● **Assignment**:
In the data below, count how many lines contain "return" and give that number by itself.

[Front-end code edit data]
- - - -

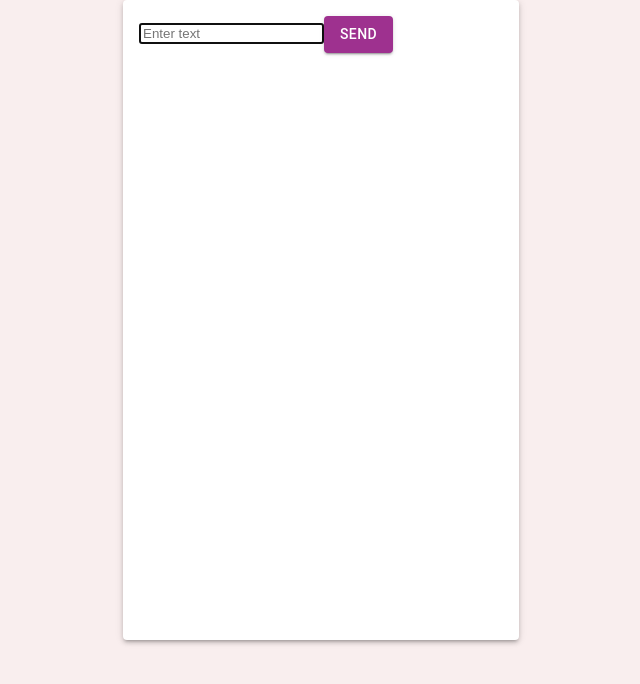
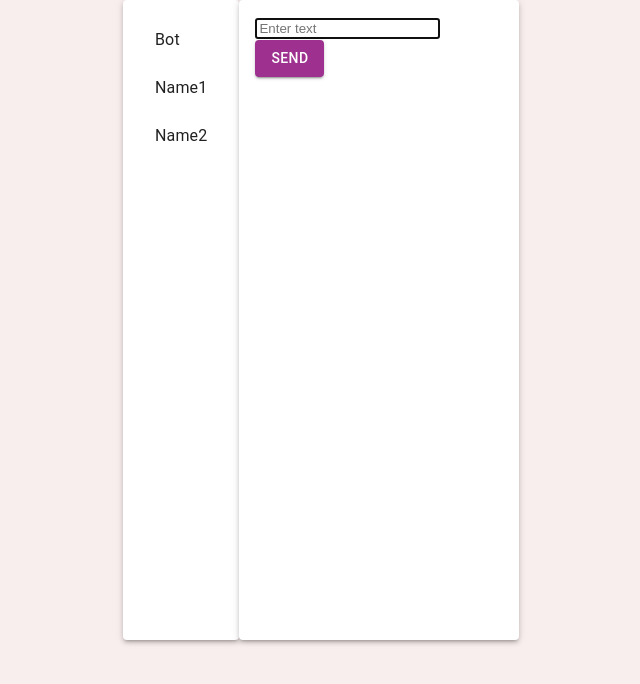
Before and after one commit to Gulnaz11/First-lesson-react-project, a React (Create React App) app: page / in a window 1280 px wide. Shown: the top 684 px of the page, without its empty margins (319-959 px from the left). Built offline with nearby package versions, Linux system fonts and the light colour scheme.

Commit message:
Add ChatList
Добавила массив чатов, только почему-то вывод через map не работает.
Добавила ключи date.now

```diff
--- a/package.json
+++ b/package.json
@@ -12,6 +12,7 @@
     "@testing-library/react": "^12.1.2",
     "@testing-library/user-event": "^13.5.0",
     "classname": "^0.0.0",
+    "prop-types": "^15.8.1",
     "react": "^17.0.2",
     "react-dom": "^17.0.2",
     "react-scripts": "5.0.0",
--- a/src/App.js
+++ b/src/App.js
@@ -16,6 +16,8 @@ import {useDidUpdate} from "./hooks/useDidUpdate";
 import {useCacheMessageList} from "./hooks/useCacheMessageList";
 import {useMessageList} from "./hooks/useMessageList";
 import {useAddBotText} from "./hooks/useAddBotText";
+import {ChatList} from "./components/chatList/ChatList";
+
 
 
 function App() {
@@ -35,11 +37,6 @@ function App() {
     }=useCreateMessageForm ({onSubmit: addNewMessage});
 
     useAddBotText(messageList,addNewMessage);
-
-        // const inputRef = useRef(null);
-        // useEffect(()=>{
-        //     inputRef.current?.focus();
-        // },[]);
 
     const Input = (props) => {
         const inputRef = useRef(null);
@@ -72,6 +69,32 @@ function App() {
                     {
                         padding: 2,
                         height: "80vh",
+                    }
+                }
+                elevation={3}>
+                <ChatList
+                    chatList = {[
+                        {
+                            name:'Bot',
+                            id: "1"
+                        },
+                        {
+                            name:'Name1',
+                            id: "2"
+                        },
+                        {
+                            name:'Name2',
+                            id: "3"
+                        }
+                    ]}
+                />
+            </Paper>
+
+            <Paper
+                sx={
+                    {
+                        padding: 2,
+                        height: "80vh",
                         width: '100%'
                     }
                 }
@@ -85,7 +108,7 @@ function App() {
                 </Box>
                 {
                     messageList.map(({text, author},index) => {
-                        return  <ListItem key={index}>
+                        return  <ListItem key={Date.now}>
                             <ListItemText
                                 primary={text}
                                 secondary={author}
--- /dev/null
+++ b/src/components/chatList/ChatList.js
@@ -0,0 +1,48 @@
+
+import propTypes from "prop-types";
+import {ListItem, ListItemButton, ListItemText} from "@mui/material";
+
+
+export const ChatList= ({chatList}) =>{
+
+    return (
+       <div>
+           <ListItem disablePadding>
+               <ListItemButton>
+                   <ListItemText primary={chatList[0].name} />
+               </ListItemButton>
+           </ListItem>
+           <ListItem disablePadding>
+               <ListItemButton component="a" href="#simple-list">
+                   <ListItemText primary={chatList[1].name} />
+               </ListItemButton>
+           </ListItem>
+           <ListItem disablePadding>
+               <ListItemButton component="a" href="#simple-list">
+                   <ListItemText primary={chatList[2].name} />
+               </ListItemButton>
+           </ListItem>
+
+           {/*НЕ РАБОТАЕТ ВЫВОД ЧЕРЕЗ MAP , ПОЧЕМУ?*/}
+           {/*{*/}
+           {/*    chatList.map((item)=> {*/}
+           {/*        <ListItem disablePadding>*/}
+           {/*            <ListItemButton component="a" href="#simple-list">*/}
+           {/*                <ListItemText primary={item.name} />*/}
+           {/*            </ListItemButton>*/}
+           {/*        </ListItem>*/}
+           {/*    })*/}
+           {/*}*/}
+       </div>
+    )
+}
+
+
+ChatList.propTypes = {
+    chatList: propTypes.arrayOf(
+        propTypes.shape({
+            id:propTypes.string.isRequired,
+            name: propTypes.string
+        })
+    )
+}
--- a/src/components/index.js
+++ b/src/components/index.js
@@ -1 +1 @@
-export * from './Message';
+export * from './chatList';
```
Also changed, not shown: 1 other file (tests, documents, lock files or other folders).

- - - -

● **Task output**:
3